Inequality in New Zealand is a major concern that needs to be addressed with great societal changes. These are political policies that will send ripples through society, changing the way that we see and interact with one another. We will no longer live in a rigid class system but as equals from different backgrounds. These ideals can be achieved through simple objectives: higher tax rates giving way to better public services for everyone; a restorative imprisonment system to make New Zealand a safer country where prior offenders can contribute to society; and a universal basic income that puts every New Zealand citizen on the same footing. These changes can make a New Zealand that is equal, fair and gives every person the opportunity to be the best that they can.
 Simon Collins, ‘Auckland Divided: New Zealand tax on rich amongst lowest in the world’, NZ Herald, 7 February 2012, http://www.nzherald.co.nz/nz/news/article.cfm?c_id=1&objectid=10783837.

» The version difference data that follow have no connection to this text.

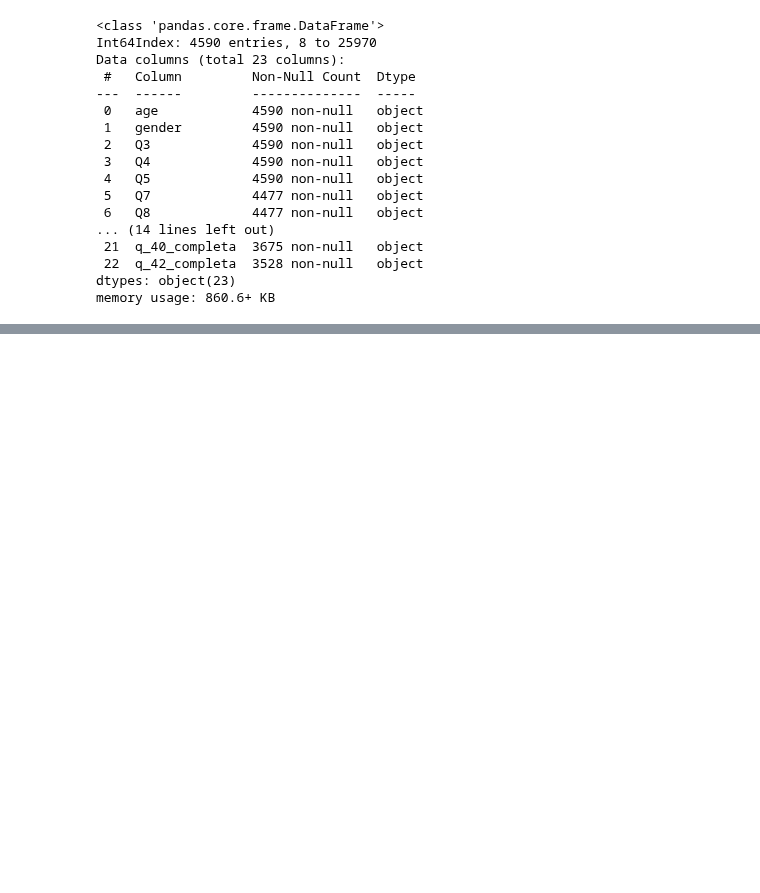
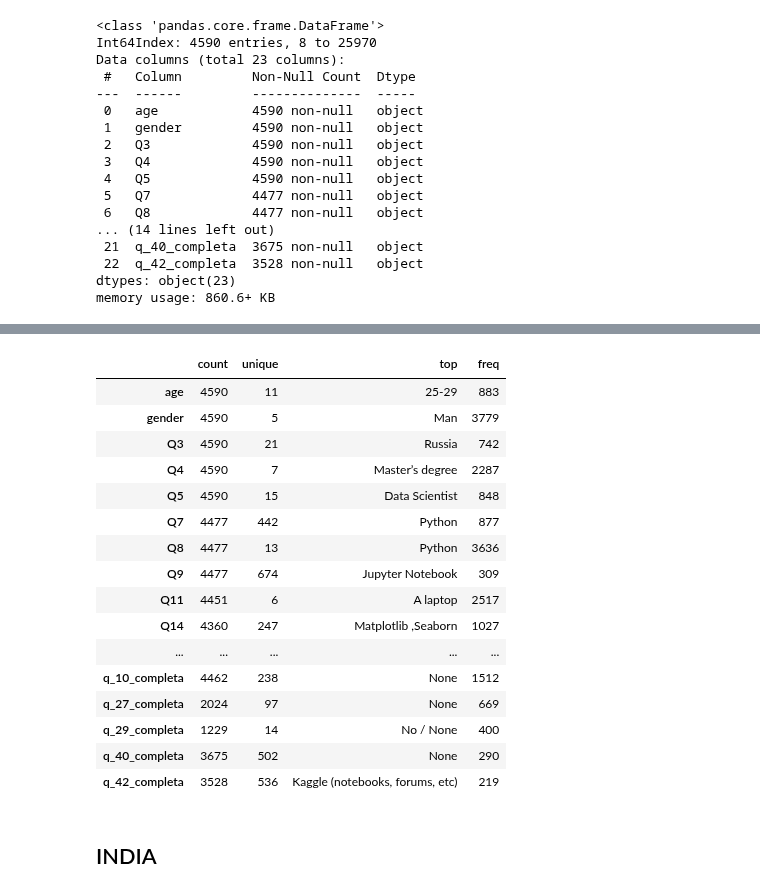
Before and after one commit to Adalab/EDA-ETL-project, a Jupyter notebook: eda.ipynb, the cells around one changed output, grey strips where cells are left out. Saved outputs shown, nothing was run; the diff lists cells and outputs as text; code cells hidden in the pictures; blank space fills up the shorter version.

```diff
--- a/eda.ipynb
+++ b/eda.ipynb
@@ -330,0 +330,22 @@ cruzar y combinar entre USA e India con df_europa
+# %%
+df_europa.describe(include='all').T
+# %% [output]
+|  | count | unique | top | freq |
+| age | 4590 | 11 | 25-29 | 883 |
+| gender | 4590 | 5 | Man | 3779 |
+| Q3 | 4590 | 21 | Russia | 742 |
+| Q4 | 4590 | 7 | Master’s degree | 2287 |
+| Q5 | 4590 | 15 | Data Scientist | 848 |
+| Q7 | 4477 | 442 | Python | 877 |
+| Q8 | 4477 | 13 | Python | 3636 |
+| Q9 | 4477 | 674 | Jupyter Notebook | 309 |
+| Q11 | 4451 | 6 | A laptop | 2517 |
+| Q14 | 4360 | 247 | Matplotlib ,Seaborn | 1027 |
+| ... | ... | ... | ... | ... |
+| q_10_completa | 4462 | 238 | None | 1512 |
+| q_27_completa | 2024 | 97 | None | 669 |
+| q_29_completa | 1229 | 14 | No / None | 400 |
+| q_40_completa | 3675 | 502 | None | 290 |
+| q_42_completa | 3528 | 536 | Kaggle (notebooks, forums, etc) | 219 |
+# %% [markdown]
+## INDIA
```
Also changed, not shown: parts of 32 cells of this notebook.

 Christina Sterbenz, ‘Why Norway’s Prison System is So Successful’, 12 December 2014, http://www.businessinsider.com.au/why-norways-prison-system-is-so-successful-2014-12.
Alexandra Orr’s essay was the winner of the under-19 Category in the 2015 ‘Another World is Possible’ Essay competition.